§ Data excerpts
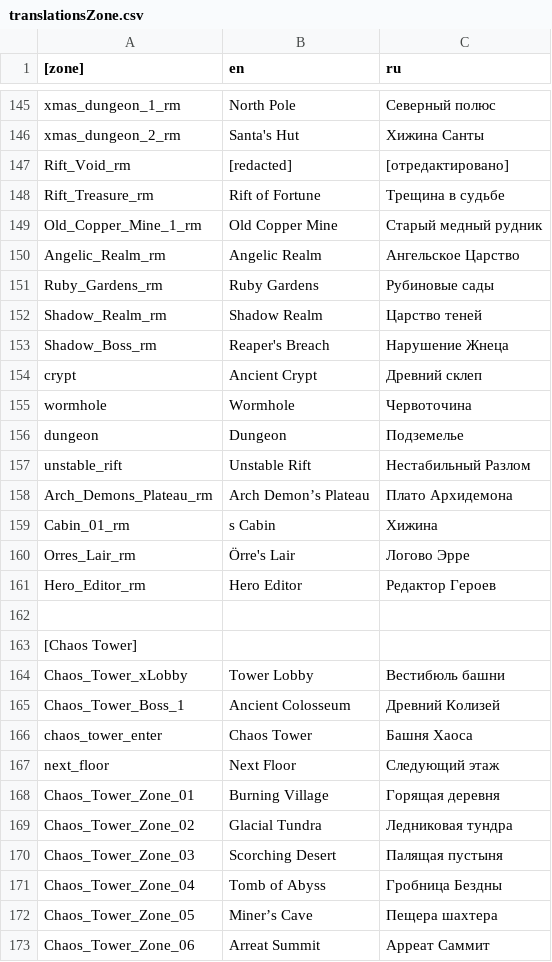
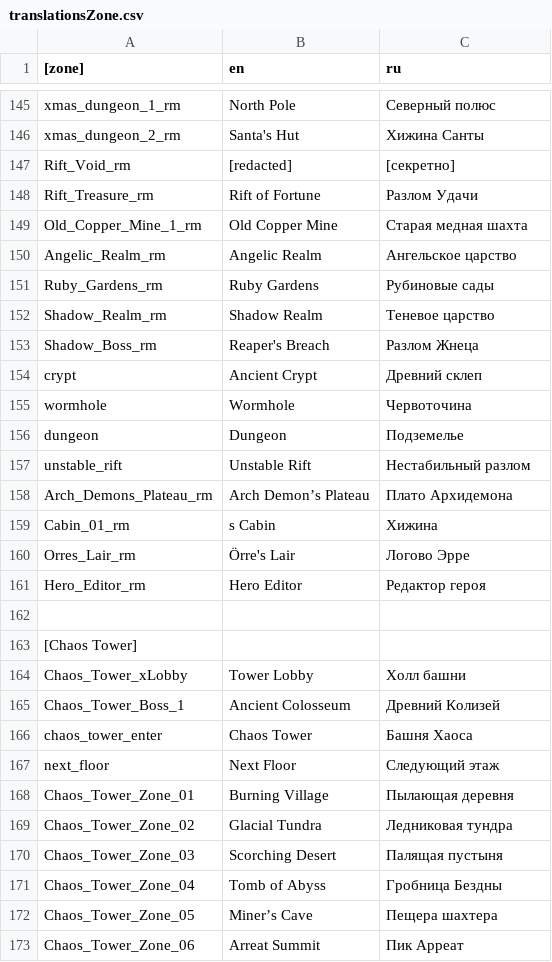
Before and after one commit to catgirl3d/hero_siege_ru_translations, a CSV file: translate/translationsZone.csv, drawn as a sheet; only a part is shown, gaps mark what is left out; the diff covers the shown part only.

```diff
--- a/translate/translationsZone.csv
+++ b/translate/translationsZone.csv
@@ -147,4 +147,4 @@ xmas_dungeon_2_rm|Santa's Hut| Хижина Санты
-Rift_Void_rm|[redacted]| [отредактировано]
-Rift_Treasure_rm|Rift of Fortune| Трещина в судьбе
-Old_Copper_Mine_1_rm|Old Copper Mine| Старый медный рудник
-Angelic_Realm_rm|Angelic Realm| Ангельское Царство
+Rift_Void_rm|[redacted]|[секретно]
+Rift_Treasure_rm|Rift of Fortune|Разлом Удачи
+Old_Copper_Mine_1_rm|Old Copper Mine|Старая медная шахта
+Angelic_Realm_rm|Angelic Realm|Ангельское царство
@@ -152,2 +152,2 @@ Ruby_Gardens_rm|Ruby Gardens| Рубиновые сады
-Shadow_Realm_rm|Shadow Realm| Царство теней
-Shadow_Boss_rm|Reaper's Breach| Нарушение Жнеца
+Shadow_Realm_rm|Shadow Realm|Теневое царство
+Shadow_Boss_rm|Reaper's Breach|Разлом Жнеца
@@ -157 +157 @@ dungeon|Dungeon| Подземелье
-unstable_rift|Unstable Rift| Нестабильный Разлом
+unstable_rift|Unstable Rift|Нестабильный разлом
@@ -161,4 +161,4 @@ Orres_Lair_rm|Örre's Lair| Логово Эрре
-Hero_Editor_rm|Hero Editor| Редактор Героев
+Hero_Editor_rm|Hero Editor|Редактор героя
 ||
 [Chaos Tower]||
-Chaos_Tower_xLobby|Tower Lobby| Вестибюль башни
+Chaos_Tower_xLobby|Tower Lobby|Холл башни
@@ -168 +168 @@ next_floor|Next Floor| Следующий этаж
-Chaos_Tower_Zone_01|Burning Village| Горящая деревня
+Chaos_Tower_Zone_01|Burning Village|Пылающая деревня
@@ -173 +173 @@ Chaos_Tower_Zone_05|Miner’s Cave| Пещера шахтера
-Chaos_Tower_Zone_06|Arreat Summit| Арреат Саммит
+Chaos_Tower_Zone_06|Arreat Summit|Пик Арреат
```
Also changed, not shown: 89 edited cells elsewhere in this file.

§ Problem requirements
Check each line of the records above for "translate", and copy those that have it.

§ Task result
Before and after one commit to catgirl3d/hero_siege_ru_translations, a CSV file: translate/translationsZone.csv, drawn as a sheet; only a part is shown, gaps mark what is left out; the diff covers the shown part only.
--- a/translate/translationsZone.csv
+++ b/translate/translationsZone.csv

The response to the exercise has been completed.